On March 15, 2017, “the interest in the judgment was allegedly assigned to [Suerte].” (FAC, ¶ 9.)
Several months later, “prior to the close of escrow, [Promenade] and [Suerte] … filed an Ex Parte Motion in Los Angeles Superior Court seeking to attach the proceeds of the … Property in satisfaction of the judgment entered against Nolan.” (FAC, ¶ 12.) In early 2018, Suerte and Promenade withdrew the ex parte motion. (Id. at ¶ 13.) “However, [Suerte and Promenade] … indicated that they still intend to seek to attach the proceeds of the sale in satisfaction of the judgment against Nolan.” (Ibid.)
“Due to the efforts of [Suerte and Promenade] to attach the proceeds of the sale, the distribution out of escrow to Plaintiffs was delayed.” (FAC, ¶ 14.) Defendant Chicago Title Co. (“Chicago Title”), the escrow agent for the sale of the Property, “released the funds to [Nino], but … indicated that [it] will not release [Nancy’s] funds.” (Ibid.)
Based on the foregoing allegations, Plaintiffs filed the operative FAC against Promenade, Suerte, and Chicago Title, alleging causes of action for: (1) declaratory relief; and (2) tortious interference with contract.
On May 4, 2018, Suerte filed the instant demurrer and motion to strike. Plaintiffs filed papers in opposition to those matters on June 28, 2018. On July 5, 2018, Suerte filed a reply in support of its demurrer.
Rubenstein v. Rubenstein (2000) 81 Cal.App.4th 1131, 1136, fn. 1.)
A. Procedural Issue
As a preliminary matter, Suerte’s demurrer suffers from anomalies in terms of identifying the subject of the demurrer. In its moving papers, Suerte demurs to the FAC as a whole on the ground of failure to allege sufficient facts to state a cause of action. (See Dem., pp. 1:25-2:4, 3:2- 7, 4:8-10, 6:4-5, 8:15-17.) However, Suerte’s demurrer and memorandum of points and authorities only proffer arguments challenging the second cause of action, which suggests an intention to demur to the second cause of action alone. In addition, in its reply, Suerte states that it demurs only to the second cause of action of the FAC. (Reply, p. 1:22-24.)
This distinction is significant because a demurrer attacking the entire pleading must be denied if any cause of action is not vulnerable to objection. (Lord v. Garland (1946) 27 Cal.2d 840, 850 [“a demurrer which attacks an entire pleading should be overruled if one of the counts therein is not vulnerable to the objection”].)

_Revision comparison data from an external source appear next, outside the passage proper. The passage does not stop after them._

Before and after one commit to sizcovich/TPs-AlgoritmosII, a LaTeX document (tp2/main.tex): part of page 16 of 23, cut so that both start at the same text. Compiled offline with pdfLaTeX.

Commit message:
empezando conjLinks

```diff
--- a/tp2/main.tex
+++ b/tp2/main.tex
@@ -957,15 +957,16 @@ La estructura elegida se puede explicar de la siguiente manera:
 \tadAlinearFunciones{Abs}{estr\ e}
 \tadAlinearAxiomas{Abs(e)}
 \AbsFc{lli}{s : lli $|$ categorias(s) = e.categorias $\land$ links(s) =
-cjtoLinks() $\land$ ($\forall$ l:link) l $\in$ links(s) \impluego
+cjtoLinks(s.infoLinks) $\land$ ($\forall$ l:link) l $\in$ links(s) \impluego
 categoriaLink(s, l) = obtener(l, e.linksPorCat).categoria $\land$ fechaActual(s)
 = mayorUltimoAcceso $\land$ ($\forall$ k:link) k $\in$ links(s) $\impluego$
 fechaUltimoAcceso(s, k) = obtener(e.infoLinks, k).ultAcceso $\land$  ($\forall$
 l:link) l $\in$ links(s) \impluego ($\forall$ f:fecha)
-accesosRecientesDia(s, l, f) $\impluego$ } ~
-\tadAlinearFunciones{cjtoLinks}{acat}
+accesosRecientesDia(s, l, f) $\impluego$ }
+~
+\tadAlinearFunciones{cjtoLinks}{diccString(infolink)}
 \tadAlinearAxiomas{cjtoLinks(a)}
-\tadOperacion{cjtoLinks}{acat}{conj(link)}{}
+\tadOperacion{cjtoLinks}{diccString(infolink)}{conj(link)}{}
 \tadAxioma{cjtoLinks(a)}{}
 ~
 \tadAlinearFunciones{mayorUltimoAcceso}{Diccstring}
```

Furthermore, a motion generally may not be made upon any grounds other than those enumerated in the notice of motion. (Hernandez v. Nat. Dairy Products Co. (1954) 126 Cal.App.2d 490, 493.) Nonetheless, the purpose of the notice requirements may be met if the supporting papers contain the grounds for the relief sought and the opposition addresses those grounds. (Kinda v. Carpenter (2016) 247 Cal.App.4th 1268, 1277.)
Here, notwithstanding the statements made in the notice of demurrer and demurrer, Suerte’s supporting papers indicate that Suerte intended to demur only ...